I take on a few clients and do much of the work myself.
Typically I build e-commerce shops or basic wordpress sites.
Sometimes the development is beyond the scope of my expertise, in which case I have the following two options:
In the second scenario (hiring a contractor) I typically will hire from an outsourcing site. The hourly rate of a contractor is much cheaper than my own rate. For example I have a maintenance rate of $100/hr, I have found a contractor who can do the work for ~$25/hour.
For maintenance jobs where I bill by the hour, I charge $100/hr (my management rate) + cost of contractor.
E.g. if the contractor spent 10 hours of work, and I spent 1 hour managing the total bill will be: $350.
Although this feels like the most legitimate way to structure my billing, it seems a bit odd that my client will pay $350 for a job that should really cost ~$1000 (or more) if I were to do it myself. After all it took ~10 hours to accomplish the job.
What other billing structure can I implement for the outsourced jobs?
Any insight is greatly appreciated.
First I would make sure your contracts specifically allow for outsourcing the work as you need.

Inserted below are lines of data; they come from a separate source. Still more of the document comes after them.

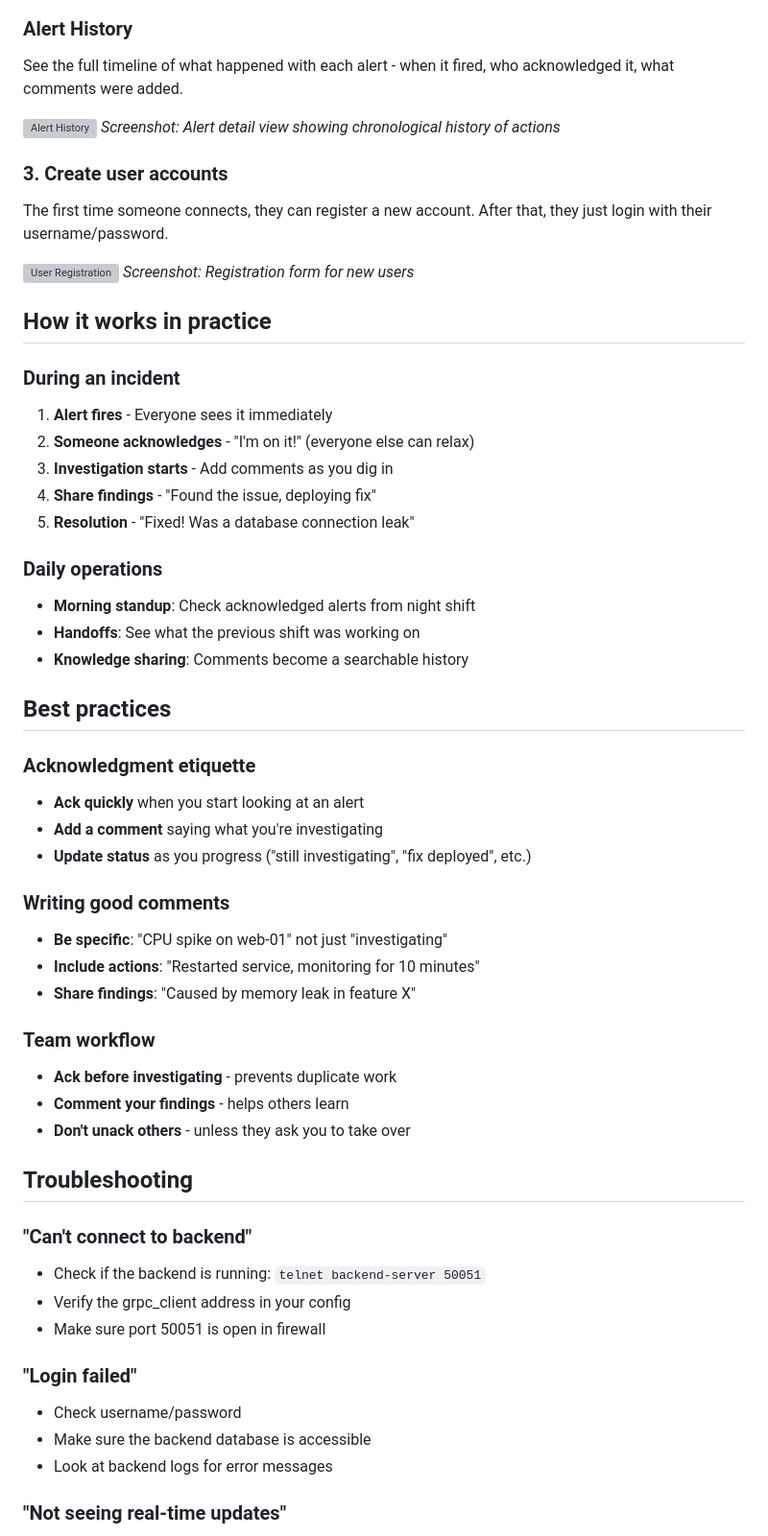
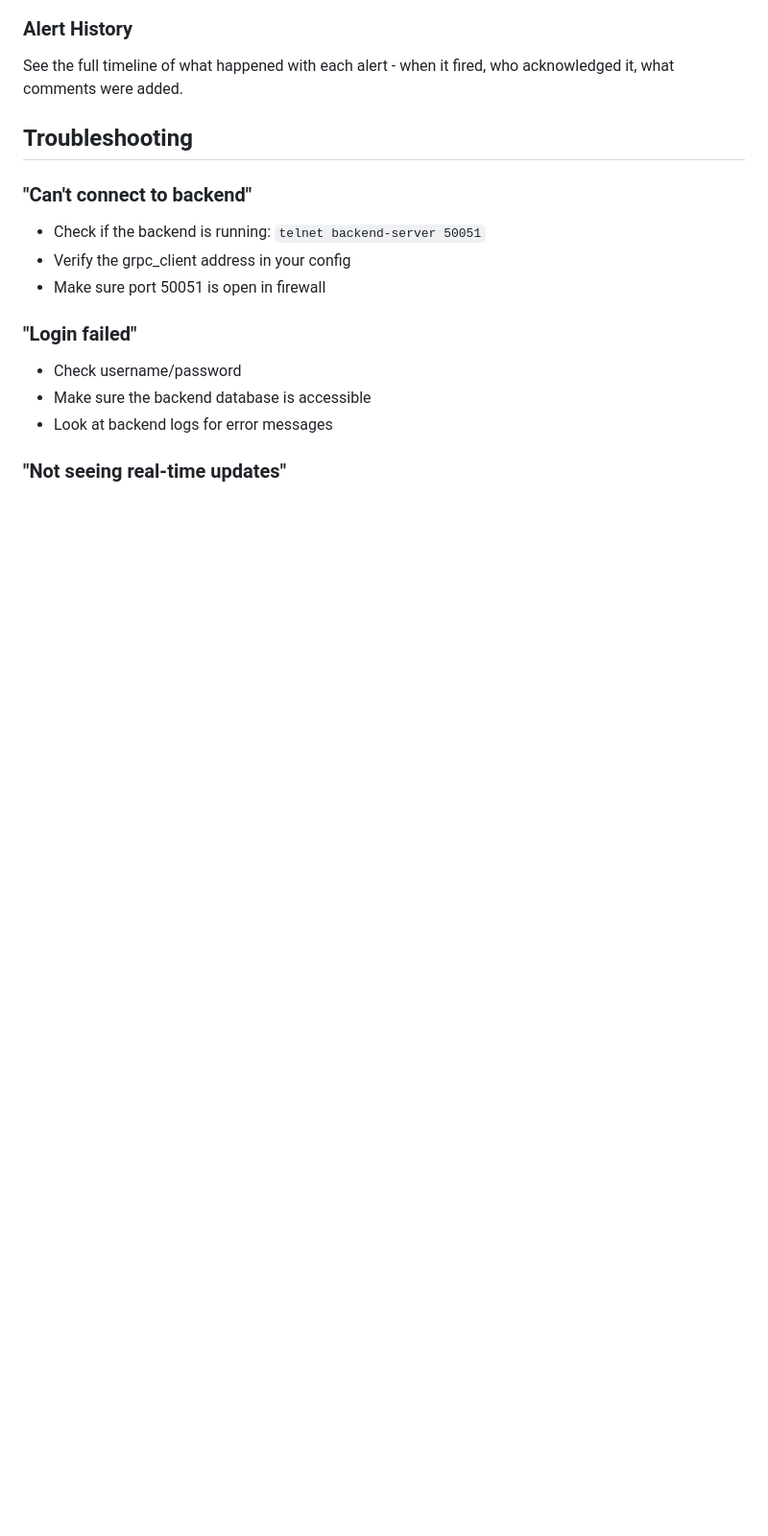
Before and after one commit to SoulKyu/notificator, a Markdown page: docs/notificator-collaboration.md, the part around the change printed below. Shown: that part at 96% size. GitHub-like rendering; blank space fills up the shorter version; grey boxes are pictures that could not be loaded.

Commit message:
feat: some more docs

```diff
--- a/docs/notificator-collaboration.md
+++ b/docs/notificator-collaboration.md
@@ -46,46 +40,5 @@ Filter alerts by acknowledgment status to quickly see what needs attention:
 ### Alert History
 See the full timeline of what happened with each alert - when it fired, who acknowledged it, what comments were added.
-
-![Alert History](screenshots/alert-history.png)
-*Screenshot: Alert detail view showing chronological history of actions*
-
-### 3. Create user accounts
-
-The first time someone connects, they can register a new account. After that, they just login with their username/password.
-
-![User Registration](screenshots/user-registration.png)
-*Screenshot: Registration form for new users*
-
-## How it works in practice
-
-### During an incident
-1. **Alert fires** - Everyone sees it immediately
-2. **Someone acknowledges** - "I'm on it!" (everyone else can relax)
-3. **Investigation starts** - Add comments as you dig in
-4. **Share findings** - "Found the issue, deploying fix"
-5. **Resolution** - "Fixed! Was a database connection leak"
-
-### Daily operations
-- **Morning standup**: Check acknowledged alerts from night shift
-- **Handoffs**: See what the previous shift was working on
-- **Knowledge sharing**: Comments become a searchable history
-
-## Best practices
-
-### Acknowledgment etiquette
-- **Ack quickly** when you start looking at an alert
-- **Add a comment** saying what you're investigating
-- **Update status** as you progress ("still investigating", "fix deployed", etc.)
-
-### Writing good comments
-- **Be specific**: "CPU spike on web-01" not just "investigating"
-- **Include actions**: "Restarted service, monitoring for 10 minutes"
-- **Share findings**: "Caused by memory leak in feature X"
-
-### Team workflow
-- **Ack before investigating** - prevents duplicate work
-- **Comment your findings** - helps others learn
-- **Don't unack others** - unless they ask you to take over
 
 ## Troubleshooting
 
```
Also changed, not shown: other parts of docs/notificator-collaboration.md (+6 -12 lines), screenshots/alert-ack.png (added), screenshots/alert-comments.png (added), screenshots/user-login.png (added), screenshots/user-registration.png (added).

Then, one thing you should understand, is you should only be billing your rates. If you're outsourcing the work, you're really sub-contracting it. The way subcontracting works is your client pays you your rate, you pay the sub-contractor their rate out of the amount they pay you. You don't add it on top of the amount they're paying you. It's unethical. If I had a contractor do this to me I would immediately sever all ties and become very loud on the internet. Subcontracting is an agreed form of business, but since you're not doing the work you don't get your full fee. You're acting as a middle man.
The way I see it is you can either
1) Do what Randy saidNumbers 2 & 3 have the bonus of keeping everything simple for the client, which should be the main focus. I would raise questions looking at an invoice if you raised rates on certain portions of work, when all the work falls under the category of 'Web Development'.
2) Charge by the job, or 3) Charge your client a flat hourly rate for everything and take care that the subcontractor will work at or below that rate.
To summarize, as a customer, I really don't care that you subcontracted that portion of work out, I hired your company. As long as you get the job done legally, professionally, and ethically and actually did great work then we are square.